Helping hand in Mother Lode
To the Editor:
Last year on Sept. 17, we were coming down from Kennedy Meadows because my husband was very sick. On the way to your hospital we got lost and had to stop by a house. The two people there helped us by showing us where the hospital was. A block from the hospital my husband had a heart attack. People stopped by to help him and called 911. To everyone we thank you so much. To Mr. And Mrs. Lot we will never forget you. To me and my daughter you were angels on Earth, we can never express our gratitude for all you did for us on the hardest day of our lives. We hope you will see this. We lost your phone number, so that is what has taken a little longer to thank you. Thank you so much.
TUD Rate Increases
To the Editor:
In the Jan. 5 story by Ryan Campbell titled “Ringen Appointed to TUD Board” I was quoted as saying “TUD was created to serve the public, and I get the impression at this point it serves the employees a little bit better than it serves the public." That statement alone, without the context within which it was made, is meaningless. What was being discussed at the time was the wage and benefits paid to TUD’s 76 employees: which amounts to $5.6 million and $4.3 million, respectively.
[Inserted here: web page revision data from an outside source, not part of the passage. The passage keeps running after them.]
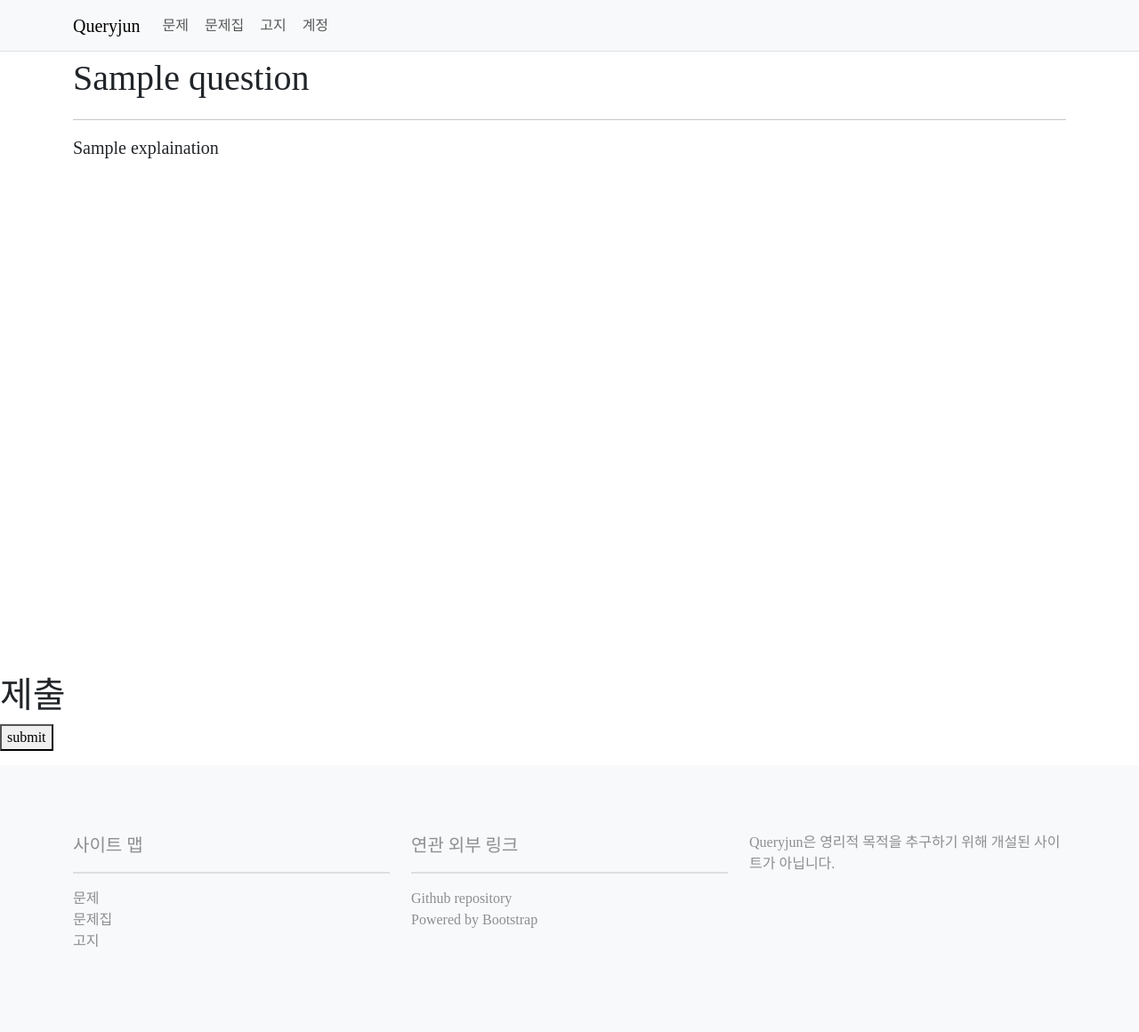
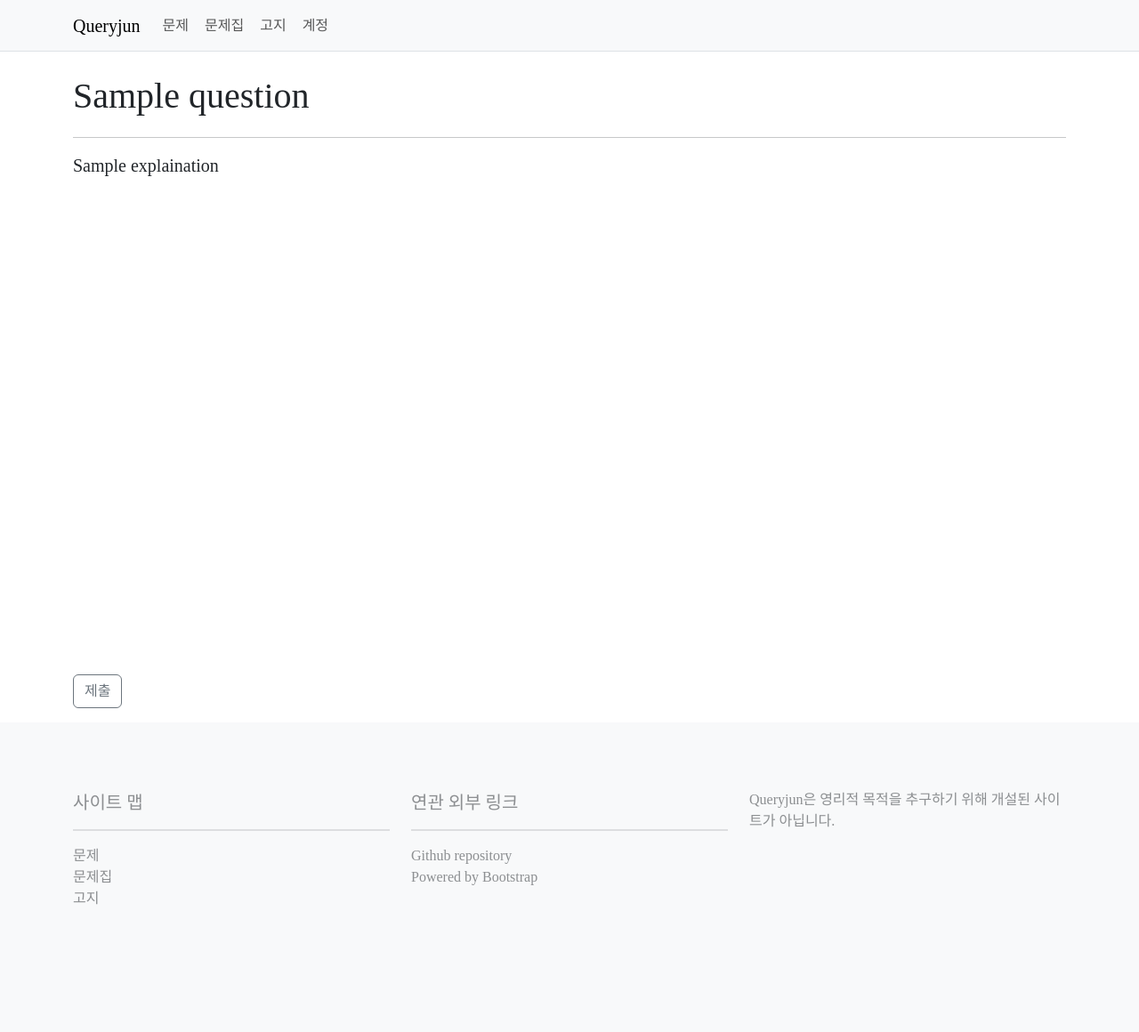
Before and after one commit to armedHeistKino/queryjun, a Django app: template queryjun/question/templates/question_detail.html in a window 1280 px wide. Shown: the whole page at 89% size. After the commit the page ends 1017 px from the top, so only its background shows below. Run offline with Django 5.2, Linux system fonts and the light colour scheme; the template is opened without the code that fills it: most values are stand-ins (such as "Sample title", 1, 10 or a date in 2020); some web fonts are replaced.

Commit message:
design: Update button element design with Bootstrap

```diff
--- a/queryjun/question/templates/question_detail.html
+++ b/queryjun/question/templates/question_detail.html
@@ -2,8 +2,8 @@
     {% include 'head.html' %}
     <body>
         {% include 'nav_bar_head.html' %}
-
         <div class="container-fluid" style="height:80vh; min-height:700px;">
+            <div class="container" id="blank-container" style="height:2vh; min-height:20px;"></div>
             <div class="container" id="question-title-detail">
                 <div class="question-title-area">
                     <p class="fs-1" id="question-title">{{ question.title }}
@@ -18,13 +18,16 @@
                 <p class="fs-5" id="question-content">{{ question.explaination }}</p>
             </div>
         </div>
-
-        <h1>제출</h1>
-        <form action="{% url 'question:submit-redirect' question.id %}" post="get">
-            {% csrf_token %}
-            <button>submit</button>
-        </form>
-
+        <div class="container-fluid">
+            <div class="container">
+                <div class="row d-flex">
+                    <form action="{% url 'question:submit-redirect' question.id %}" post="get">
+                        {% csrf_token %}
+                        <button type="submit" class="btn btn-outline-secondary">제출</button>
+                    </form>
+                </div>
+            </div>
+        </div>
         {% include 'nav_bar_foot.html' %}
     </body>
 </html>
```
The total of those two numbers, $9.9 million when divided into a mean average, equals $133,000 per employee. At the time my comment was made, I had been asked by Dr. Retherford if I thought TUD spent too much or charged too little.
There is more to the issue here than just the wages and benefits paid to TUD employees. Recently, there was an attempt by the TUD General Manager to pass a rather hefty rate increase on the citizens of Tuolumne County. That rate increase was needed, as the story went, to finance capital improvements that were being mandated by the State of California, and since there was no fat to cut from the budget, all the money had to come from the proposed rate hike. I think most of us live on budgets with a lot less fat than the very comfortable one TUD is operating on.
It would be easy to blame this all on the TUD board or General Manager. The truth is, to paraphrase what Barbara Balen said during the meeting, “most of the time, during meetings, this room is empty except for the Board members.” When an organization can access our wallet and we aren’t paying attention, this is what we deserve. Let’s pay attention.
Jon W. Handrock